What I hope to achieve as a result of this summer study abroad experience:

Language proficiency is the main focus of my study abroad experience. Mastery of the Russian language─both speaking and reading/writing─will further my Russian studies by allowing me to read Russian resources and view Russian media in the original. In my undergraduate career, these skills will help me continue my studies of Russian language and culture. In the future, these skills will allow me to study, and perhaps even translate, the not-yet-translated writings of Russian philosophers such as Skovoroda, Solovyov, Florensky, and Solzhenitsyn, as well as contemporary Russian works pertinent to the current political climate. This opportunity in Kyrgyzstan will allow me to live in a little-known Central Asian country with a culture fundamentally different from American or even Russian culture. Learning more about different cultures ties to my philosophical studies because I believe that considering multiple perspectives brings one closer to Truth. Russian philosophy, and Eastern philosophy in general, is radically different from the Western philosophy that I will be studying during my undergraduate career at Notre Dame. This program will provide me with a first-hand, immersive experience in a radically different culture.

My specific learning goals for language and intercultural learning this summer:

1. At the end of the summer, I will be able to hold confident, intelligent conversations with non-English speaking Russian and Kyrgyz people on a wide range of topics, especially casual conversation topics.

2. At the end of the summer, I will be able to describe Kyrgyz culture and history and articulate the differences between Kyrgyz, Russian, and American cultures.

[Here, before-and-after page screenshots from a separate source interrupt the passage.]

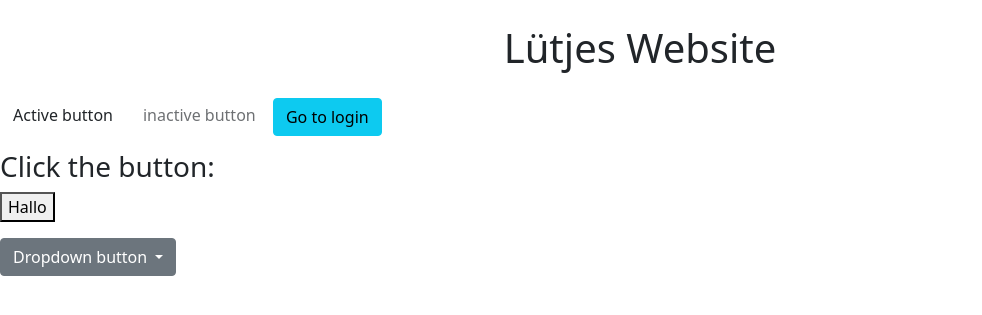
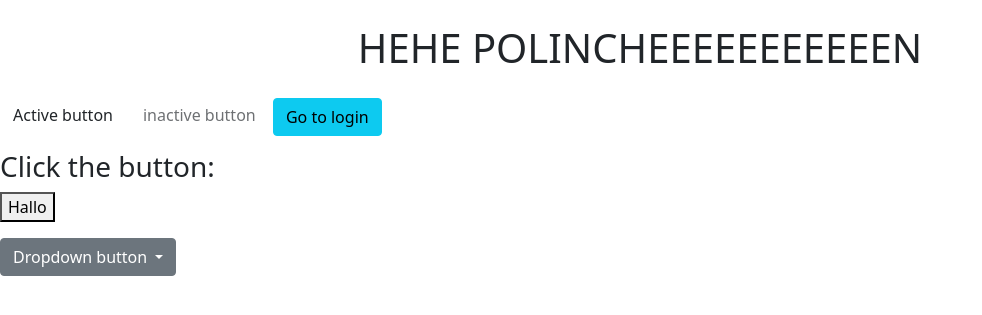
Before and after one commit to Lunixgithub/CoolWebsite, a Flask app: page / in a window 1280 px wide. Shown: the top 315 px of the page, without its empty margins (0-982 px from the left). Run offline with Flask 3, Linux system fonts and the light colour scheme.

Commit message:
changed title hehe

```diff
--- a/templates/base.html
+++ b/templates/base.html
@@ -14,7 +14,7 @@
 </head>
 
 <body>
-    <h1 class="text-center my-4">Lütjes Website</h1>
+    <h1 class="text-center my-4">HEHE POLINCHEEEEEEEEEEEN</h1>
     {% block content %}{% endblock %}
     <script src="https://cdn.jsdelivr.net/npm/bootstrap@5.0.2/dist/js/bootstrap.bundle.min.js"
         integrity="sha384-MrcW6ZMFYlzcLA8Nl+NtUVF0sA7MsXsP1UyJoMp4YLEuNSfAP+JcXn/tWtIaxVXM"
```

3. At the end of the summer, I will be able to speak Russian fluidly and improve my pronunciation (and describe the differences between a native Russian accent and a Kyrgyz accent).